I first noticed the building many years ago as I took the subway down Main St, probably returning from Buffalo State College. The rounded windows, curved edges and stainless steel stripe across the canopy, along with the blue tiles, suggested that it was a little too retro to be authentic, and I assumed, up until fairly recently, that it was a 1980s homage to art deco. But authentic it is, and I'm glad that it has kept most of it's charm. As you can see, the canopy, which I'm told was neon-lit, extended up ward and included a tlied sign for the company. The sign doesn't show well here, and it has long since disappeared, but the scar where it attached to the building next door is still visible.

Monday, February 5, 2018

Live Models

I have a couple of old color postcards of this building, and I had designed the facade tiles to be green. Fortunately, it still stands on Buffalo's Main Street. Still, it's hard to tell the color.
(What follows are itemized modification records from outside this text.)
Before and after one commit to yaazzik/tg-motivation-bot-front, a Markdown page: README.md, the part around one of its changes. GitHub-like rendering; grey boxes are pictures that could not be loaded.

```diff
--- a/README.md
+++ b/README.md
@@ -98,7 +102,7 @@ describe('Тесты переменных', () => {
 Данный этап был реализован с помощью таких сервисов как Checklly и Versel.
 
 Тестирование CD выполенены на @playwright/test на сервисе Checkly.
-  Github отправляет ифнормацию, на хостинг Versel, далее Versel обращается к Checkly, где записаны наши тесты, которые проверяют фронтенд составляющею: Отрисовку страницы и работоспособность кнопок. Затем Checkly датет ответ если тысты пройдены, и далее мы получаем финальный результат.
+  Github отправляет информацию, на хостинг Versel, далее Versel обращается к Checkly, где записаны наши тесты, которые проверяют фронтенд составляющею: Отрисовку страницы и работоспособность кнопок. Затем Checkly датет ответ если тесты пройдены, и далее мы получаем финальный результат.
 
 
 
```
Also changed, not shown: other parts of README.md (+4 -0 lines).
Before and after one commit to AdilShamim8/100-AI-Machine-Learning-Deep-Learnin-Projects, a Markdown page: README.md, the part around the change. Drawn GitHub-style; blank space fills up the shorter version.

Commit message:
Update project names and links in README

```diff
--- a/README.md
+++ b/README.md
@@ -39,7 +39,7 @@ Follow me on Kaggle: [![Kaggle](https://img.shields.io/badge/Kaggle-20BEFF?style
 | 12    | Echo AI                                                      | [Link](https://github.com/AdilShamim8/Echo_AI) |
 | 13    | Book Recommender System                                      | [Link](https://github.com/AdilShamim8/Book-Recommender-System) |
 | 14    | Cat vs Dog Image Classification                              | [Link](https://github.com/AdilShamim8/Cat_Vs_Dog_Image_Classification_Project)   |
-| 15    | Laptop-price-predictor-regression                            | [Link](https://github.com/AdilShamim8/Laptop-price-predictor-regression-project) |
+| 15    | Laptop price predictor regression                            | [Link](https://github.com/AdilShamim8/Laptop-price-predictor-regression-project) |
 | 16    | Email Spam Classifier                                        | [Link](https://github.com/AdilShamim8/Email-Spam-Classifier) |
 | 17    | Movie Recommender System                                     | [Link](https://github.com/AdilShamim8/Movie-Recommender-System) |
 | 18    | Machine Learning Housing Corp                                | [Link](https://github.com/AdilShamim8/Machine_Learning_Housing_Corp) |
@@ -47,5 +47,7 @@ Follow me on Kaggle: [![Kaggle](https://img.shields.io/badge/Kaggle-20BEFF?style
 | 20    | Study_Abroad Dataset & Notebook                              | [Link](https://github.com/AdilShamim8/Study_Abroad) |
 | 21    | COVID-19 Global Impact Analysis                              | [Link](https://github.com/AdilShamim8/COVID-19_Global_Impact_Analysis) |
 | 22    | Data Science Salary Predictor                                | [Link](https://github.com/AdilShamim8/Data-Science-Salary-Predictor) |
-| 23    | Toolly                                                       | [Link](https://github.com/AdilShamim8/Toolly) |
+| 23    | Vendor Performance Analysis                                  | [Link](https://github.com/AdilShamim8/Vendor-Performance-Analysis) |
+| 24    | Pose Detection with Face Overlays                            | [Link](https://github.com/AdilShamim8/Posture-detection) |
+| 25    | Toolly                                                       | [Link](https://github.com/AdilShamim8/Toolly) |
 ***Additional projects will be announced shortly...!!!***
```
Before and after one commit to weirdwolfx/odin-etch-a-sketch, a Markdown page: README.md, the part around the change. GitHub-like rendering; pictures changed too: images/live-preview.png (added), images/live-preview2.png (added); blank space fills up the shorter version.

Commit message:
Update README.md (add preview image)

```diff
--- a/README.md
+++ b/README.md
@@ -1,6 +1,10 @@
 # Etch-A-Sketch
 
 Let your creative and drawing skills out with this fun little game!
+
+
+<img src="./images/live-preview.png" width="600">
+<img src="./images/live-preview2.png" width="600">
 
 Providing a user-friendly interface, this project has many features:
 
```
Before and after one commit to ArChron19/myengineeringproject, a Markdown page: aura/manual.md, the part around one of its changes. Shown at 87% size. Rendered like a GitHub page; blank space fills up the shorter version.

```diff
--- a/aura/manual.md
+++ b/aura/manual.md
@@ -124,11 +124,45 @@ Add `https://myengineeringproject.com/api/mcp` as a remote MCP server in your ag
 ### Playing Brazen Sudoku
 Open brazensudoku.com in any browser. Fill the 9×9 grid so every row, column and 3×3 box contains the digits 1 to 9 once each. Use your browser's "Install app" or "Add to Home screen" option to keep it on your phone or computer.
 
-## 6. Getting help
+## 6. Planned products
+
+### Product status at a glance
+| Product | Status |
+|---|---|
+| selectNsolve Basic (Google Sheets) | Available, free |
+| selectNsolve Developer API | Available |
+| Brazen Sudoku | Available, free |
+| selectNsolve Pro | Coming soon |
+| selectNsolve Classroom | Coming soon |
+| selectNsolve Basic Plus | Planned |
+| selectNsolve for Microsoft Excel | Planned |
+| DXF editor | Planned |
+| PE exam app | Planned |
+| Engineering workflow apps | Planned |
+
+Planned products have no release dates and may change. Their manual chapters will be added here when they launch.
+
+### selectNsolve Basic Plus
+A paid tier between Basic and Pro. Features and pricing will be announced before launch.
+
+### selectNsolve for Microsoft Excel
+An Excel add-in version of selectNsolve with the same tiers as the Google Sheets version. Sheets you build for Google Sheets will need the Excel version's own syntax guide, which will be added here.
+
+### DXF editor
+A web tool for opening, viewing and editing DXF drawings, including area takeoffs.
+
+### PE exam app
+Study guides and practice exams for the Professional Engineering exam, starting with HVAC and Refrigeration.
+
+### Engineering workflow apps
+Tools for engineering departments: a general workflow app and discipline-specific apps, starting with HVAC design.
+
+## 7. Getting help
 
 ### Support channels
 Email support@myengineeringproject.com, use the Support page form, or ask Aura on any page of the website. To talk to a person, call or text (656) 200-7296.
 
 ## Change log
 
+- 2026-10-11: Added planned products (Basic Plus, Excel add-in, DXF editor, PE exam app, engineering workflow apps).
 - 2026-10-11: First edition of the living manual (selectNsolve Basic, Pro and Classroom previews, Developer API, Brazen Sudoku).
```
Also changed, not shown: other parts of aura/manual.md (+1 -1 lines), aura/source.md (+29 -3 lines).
Also fortunately, I discovered an article about the opening of the building in 1941. In the article they discuss the "blue tiles." This makes sense, being Greyhound colors.

Sunday, February 4, 2018


Not too long ago I almost gave up printmaking. The saga is well documented in past blog posts, but the gist is that I was having serious technical issues ultimately related to ink and and an ink additive. I finally solved the problem, but was surprised to discover that I'd been so obsessed with solving that problem, I'd drifted away from what I loved about printmaking.

Finally, I broke through the block, and I'm trying to make up for lost time. I have 3 more colors to go on this one, and I'm so happy about it!

Saturday, February 3, 2018

Destination Unknown

As discussed in the previous post, reduction woodcut printmaking is different than most other graphic arts in that you are carving away what you want to be seen. And to get certain details, you need to print an entire layer of a color just to let a small bit show through.

Additionally, you should have a good idea where you are going before you start.

Friday, February 2, 2018

Slow Roll

With reduction woodcut printmaking, a print generally takes about 12 to 24 hours to dry to the touch. This means that this print will likely take two weeks to complete. Patience is an absolute requirement. There are plenty of methods of printing that offer instant gratification. But in this time of instant information, expedited service and now, now, now, reduction woodcut printmaking is my meditation, my yoga, my chapel.